What you need to do:
Hunt through the entries for the word "ShuffleSplit" and copy each line in which it appears.

** Opening Data for processing block **

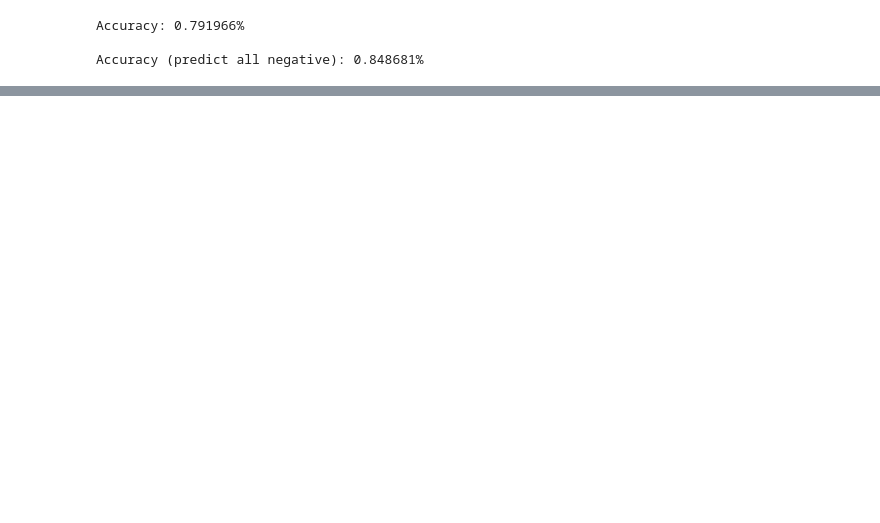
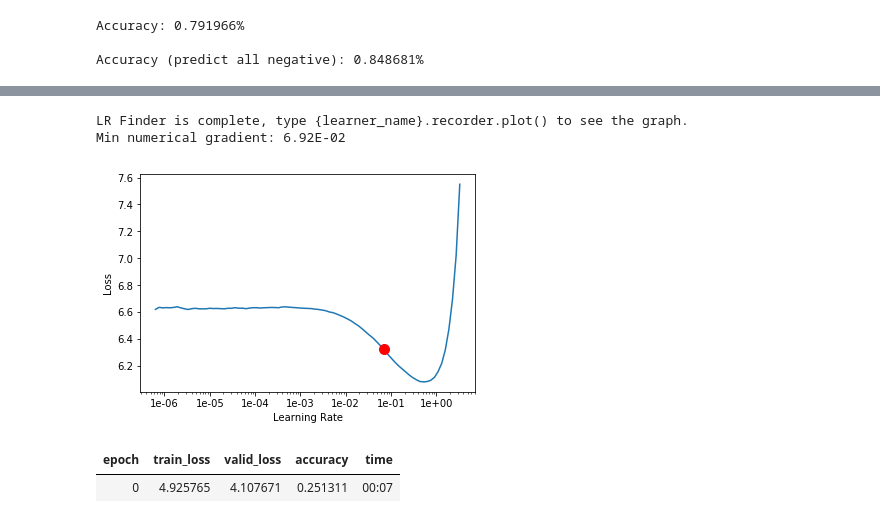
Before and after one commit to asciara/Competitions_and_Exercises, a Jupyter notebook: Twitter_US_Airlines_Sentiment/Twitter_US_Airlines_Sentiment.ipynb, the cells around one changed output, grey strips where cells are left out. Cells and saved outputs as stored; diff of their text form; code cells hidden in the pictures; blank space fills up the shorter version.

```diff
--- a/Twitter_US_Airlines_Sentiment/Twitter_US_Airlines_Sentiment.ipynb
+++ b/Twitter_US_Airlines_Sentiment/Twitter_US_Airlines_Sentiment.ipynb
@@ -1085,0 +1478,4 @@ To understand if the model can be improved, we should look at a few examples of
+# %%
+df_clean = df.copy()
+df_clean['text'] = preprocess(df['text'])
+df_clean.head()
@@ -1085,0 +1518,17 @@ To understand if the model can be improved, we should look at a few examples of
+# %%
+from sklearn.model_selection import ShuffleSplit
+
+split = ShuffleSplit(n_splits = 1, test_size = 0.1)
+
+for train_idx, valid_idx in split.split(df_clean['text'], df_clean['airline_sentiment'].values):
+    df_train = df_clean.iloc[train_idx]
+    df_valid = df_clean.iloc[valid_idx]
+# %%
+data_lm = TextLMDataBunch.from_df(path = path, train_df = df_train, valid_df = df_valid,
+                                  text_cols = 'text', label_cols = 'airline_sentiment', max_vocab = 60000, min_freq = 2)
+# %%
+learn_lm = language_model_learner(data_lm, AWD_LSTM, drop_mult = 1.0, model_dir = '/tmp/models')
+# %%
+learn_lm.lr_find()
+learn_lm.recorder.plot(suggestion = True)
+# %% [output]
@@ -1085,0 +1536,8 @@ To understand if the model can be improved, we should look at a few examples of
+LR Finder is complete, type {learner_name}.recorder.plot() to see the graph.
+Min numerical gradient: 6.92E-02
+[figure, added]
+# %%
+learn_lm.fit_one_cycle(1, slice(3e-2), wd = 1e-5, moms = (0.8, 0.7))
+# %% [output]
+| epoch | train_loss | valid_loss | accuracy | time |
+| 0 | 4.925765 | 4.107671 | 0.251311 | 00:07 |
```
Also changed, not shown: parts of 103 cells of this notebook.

** Closing Data for processing block **
** Opening Data for processing block **

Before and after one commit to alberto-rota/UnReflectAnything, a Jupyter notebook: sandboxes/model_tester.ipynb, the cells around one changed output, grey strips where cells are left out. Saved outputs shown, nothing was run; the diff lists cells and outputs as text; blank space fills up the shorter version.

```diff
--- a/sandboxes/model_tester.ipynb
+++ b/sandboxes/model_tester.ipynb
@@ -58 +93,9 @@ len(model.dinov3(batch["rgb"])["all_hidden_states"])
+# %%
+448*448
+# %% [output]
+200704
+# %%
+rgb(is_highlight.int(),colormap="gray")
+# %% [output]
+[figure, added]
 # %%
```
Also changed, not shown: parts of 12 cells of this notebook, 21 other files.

** Closing Data for processing block **

Output:
+from sklearn.model_selection import ShuffleSplit
+split = ShuffleSplit(n_splits = 1, test_size = 0.1)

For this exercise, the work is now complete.